Cervical oesophageal perforation secondary to food consumption in a well-appearing patient
A 71-year-old woman presented to the emergency department 8 days after ingesting fish with mild neck pain but otherwise demonstrated no signs of infection. X-rays were negative but CT imaging demonstrated a curvilinear radiodense object extending from the posterior cervical oesophagus through the right thyroid lobe terminating in the neck just a few millimetres from the external carotid artery. Rigid oesophagoscopy and direct laryngoscopy were negative and the neck was explored for the foreign body, which ultimately was encountered after a painstaking dissection of the right neck that included skeletonisation of the recurrent laryngeal nerve.
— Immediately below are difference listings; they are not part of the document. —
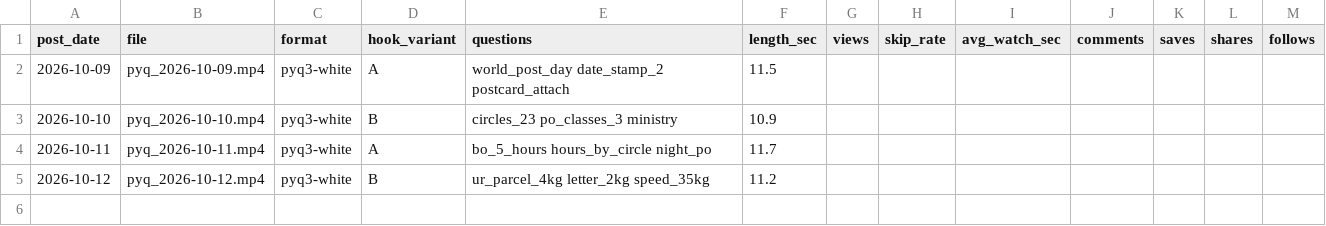
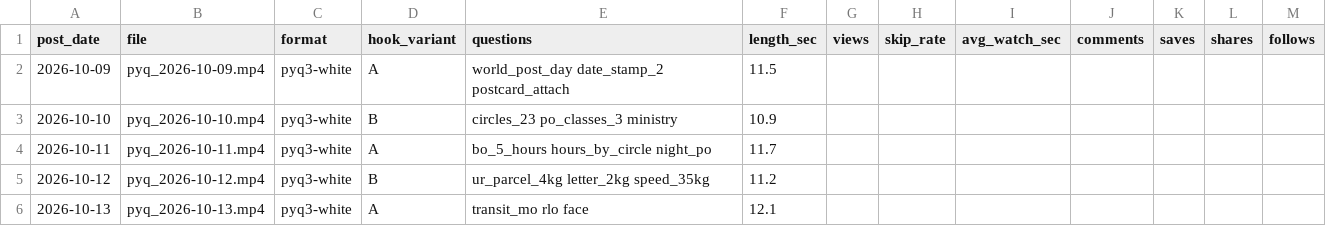
Before and after one commit to r40706876-stack/postal-wala-automation, a CSV file: generated_reels/pyq/experiments.csv, drawn as a sheet.

```diff
--- a/generated_reels/pyq/experiments.csv
+++ b/generated_reels/pyq/experiments.csv
@@ -5 +5,2 @@
 2026-10-12,pyq_2026-10-12.mp4,pyq3-white,B,ur_parcel_4kg letter_2kg speed_35kg,11.2,,,,,,,
+2026-10-13,pyq_2026-10-13.mp4,pyq3-white,A,transit_mo rlo face,12.1,,,,,,,
```
Also changed, not shown: 8 other files.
Her postoperative recovery was uneventful and after a 3-day course of intravenous antibiotics she was discharged on oral antibiotics, in good condition and tolerating a soft diet.